Three days ago, I received a priority message from Starfleet Command ordering me to investigate an uncharted region of space off of the Hromi Cluster. Once the ship had reached the assigned coordinates, our warp core suffered an unexpected failure, stranding us with only auxiliary power. With no means to contact Starfleet, I ordered the evacuation of all non-senior staff on shuttlepods.
After two days, we realized that the cause of the failure was sabotage caused by an Undine operative who had replaced our Operations officer. While we were able to repair the damage and neutralize the operative, we learned that many of the shuttlepods had already been rigged to plot random courses and then shut down. I am returning to Starfleet now to report on these events and face a potential court martial for my failures.
I've got one last week to go before the conclusion of my Star Trek Online adventure, but unfortunately I wasn't at any major choice junctures last week. Instead, this week you voted to have me discuss what could make the game feel a little more like Star Trek, which is an interesting question because I think its biggest problem is that it tries too hard to feel like Star Trek.
Let me clarify: I don't think it needs to feel less like the setting. I think it needs to feel less like the series.
I've been re-watching Deep Space Nine while working out, and just finished watching The Ship. Add in a section of space combat, and the episode could mechanically work perfectly well as a mission in Star Trek Online. Beam down to a planet, fight a bunch of Jem'Hadar, explore the ship, defend against attackers, find out what they want, and done. Add on a space battle at the end and it's all there.
But go watch the episode. (It's on Netflix. This column can wait.) You'll note that absolutely none of that is relevant to the main plot of the episode. I'm not talking about the fact that the episode doesn't have Captain Sisko picking up loot drops from defeated Jem'Hadar; I'm talking about the fact that all of the interesting points of the episode are things that aren't tied to anything being done.
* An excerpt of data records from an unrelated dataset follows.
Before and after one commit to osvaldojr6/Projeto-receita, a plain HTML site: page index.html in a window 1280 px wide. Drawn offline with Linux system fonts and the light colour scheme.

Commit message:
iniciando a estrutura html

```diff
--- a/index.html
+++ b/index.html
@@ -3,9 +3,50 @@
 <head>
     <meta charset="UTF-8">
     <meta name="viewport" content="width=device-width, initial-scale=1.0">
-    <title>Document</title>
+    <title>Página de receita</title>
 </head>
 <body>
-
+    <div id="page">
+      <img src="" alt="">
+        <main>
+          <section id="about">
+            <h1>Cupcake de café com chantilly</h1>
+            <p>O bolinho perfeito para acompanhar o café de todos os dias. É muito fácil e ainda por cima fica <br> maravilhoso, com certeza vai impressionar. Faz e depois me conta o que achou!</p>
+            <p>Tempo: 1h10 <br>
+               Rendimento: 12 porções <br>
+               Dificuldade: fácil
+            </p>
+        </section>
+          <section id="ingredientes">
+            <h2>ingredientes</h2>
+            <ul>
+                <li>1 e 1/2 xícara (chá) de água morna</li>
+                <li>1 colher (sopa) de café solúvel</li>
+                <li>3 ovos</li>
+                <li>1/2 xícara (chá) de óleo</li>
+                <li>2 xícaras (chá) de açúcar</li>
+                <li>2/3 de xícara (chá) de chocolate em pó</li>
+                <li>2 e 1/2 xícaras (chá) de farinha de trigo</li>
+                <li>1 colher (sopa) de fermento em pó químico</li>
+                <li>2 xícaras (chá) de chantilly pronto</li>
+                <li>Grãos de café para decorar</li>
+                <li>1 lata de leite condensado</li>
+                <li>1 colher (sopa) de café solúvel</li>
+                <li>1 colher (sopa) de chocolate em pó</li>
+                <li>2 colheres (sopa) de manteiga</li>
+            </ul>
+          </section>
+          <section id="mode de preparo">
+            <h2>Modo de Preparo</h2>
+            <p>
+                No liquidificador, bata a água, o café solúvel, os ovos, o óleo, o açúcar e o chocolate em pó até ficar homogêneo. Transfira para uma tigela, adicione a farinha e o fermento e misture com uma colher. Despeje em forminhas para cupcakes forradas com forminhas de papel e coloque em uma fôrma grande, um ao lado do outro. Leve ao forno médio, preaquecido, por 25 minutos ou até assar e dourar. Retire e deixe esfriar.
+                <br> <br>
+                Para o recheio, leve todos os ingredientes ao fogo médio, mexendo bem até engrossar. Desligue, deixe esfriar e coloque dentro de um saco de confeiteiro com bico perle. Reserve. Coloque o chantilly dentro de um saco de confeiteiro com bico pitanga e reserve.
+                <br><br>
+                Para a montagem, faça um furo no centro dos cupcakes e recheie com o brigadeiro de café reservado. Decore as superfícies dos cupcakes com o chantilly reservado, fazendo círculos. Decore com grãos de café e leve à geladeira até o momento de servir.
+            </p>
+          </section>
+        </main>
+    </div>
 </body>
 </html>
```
The point of the episode is trust -- the way it slowly erodes inside the ship, the tense interactions between Sisko and Kilana, and the ultimate realization that much of what happened could have been avoided if everyone had been a bit more open. That's a heady theme, something that's really hard to convey when you've just got a mission blurb and some clickable objectives to explain your plot.
All of the missions in STO try to recall some of the big things from the various franchises. The early levels are an homage to the original series with the Klingons, the Cardassian missions are direct references to Deep Space Nine, and so on. The trouble is that you can't convey the themes and messages of Star Trek through mission text. All you can do is remind players of past points of interest.
So what would work better? If the missions didn't try to recreate anything.
Honestly, I think the game would work better as a whole if the game focused instead on creating the right setpieces and let players fill in the blanks themselves. This is a game that could greatly benefit from a more traditional questing model instead of its whole episodic structure. You get into a sector, get a pile of quests, and then you're off to explore systems and try to find those quest objectives while stumbling across other events hither and yon. You have to engage 10 Vor'cha starships, but first you have to find them among a dozen systems. And when you drop out of warp at one system you find out that the planet has a native population under threat by Klingons unconcerned with the Prime Directive or anything of the sort...
Yes, it would need a lot of work. And it might muck up leveling as well, even though the game's current monopath isn't great either. But it would result in a game that feels a bit more organic, with a reason to go out and explore new systems. Right now there's nothing but the procedurally generated patrols and exploration missions; they're not bad, but much like radio missions in City of Heroes, they're very clearly thrown together by random strings. Nothing to write home about, in other words.
I think even the messiness of ground combat would be somewhat mitigated if it didn't feel as if every mission included ground combat as a way to kill time until you went back to space. The space combat is excellent, and it feels wonderful, and maybe it's entirely unfair to expect the ground game to ever match up to that. But it still feels like the filler until you get to the part you're enjoying.
At any rate, while it's fun to speculate what might change about the game, right now it's time for me to wrap up the series. While I wrap up one last week of adventures with Captain River Armstrong, you get to vote on a last pair of polls, and I rejoin you next week with my retrospective on the game as a whole.
All right, technically she's Lieutenant Commander River Armstrong, but you know what I mean.
|You liked it and you're going to keep playing.||115 (40.9%)|
|You liked it, but you're stopping.||63 (22.4%)|
|You didn't like it.||19 (6.8%)|
|You're actually a Founder.||84 (29.9%)|
Eliot Lefebvre has been choosing his own adventures for several months, but now it's time for him to head back to the front lines of Choose My Adventure, the Massively column where you make the choices about what our writer will be doing each week. Come back each Wednesday for a new installment and a new set of choices!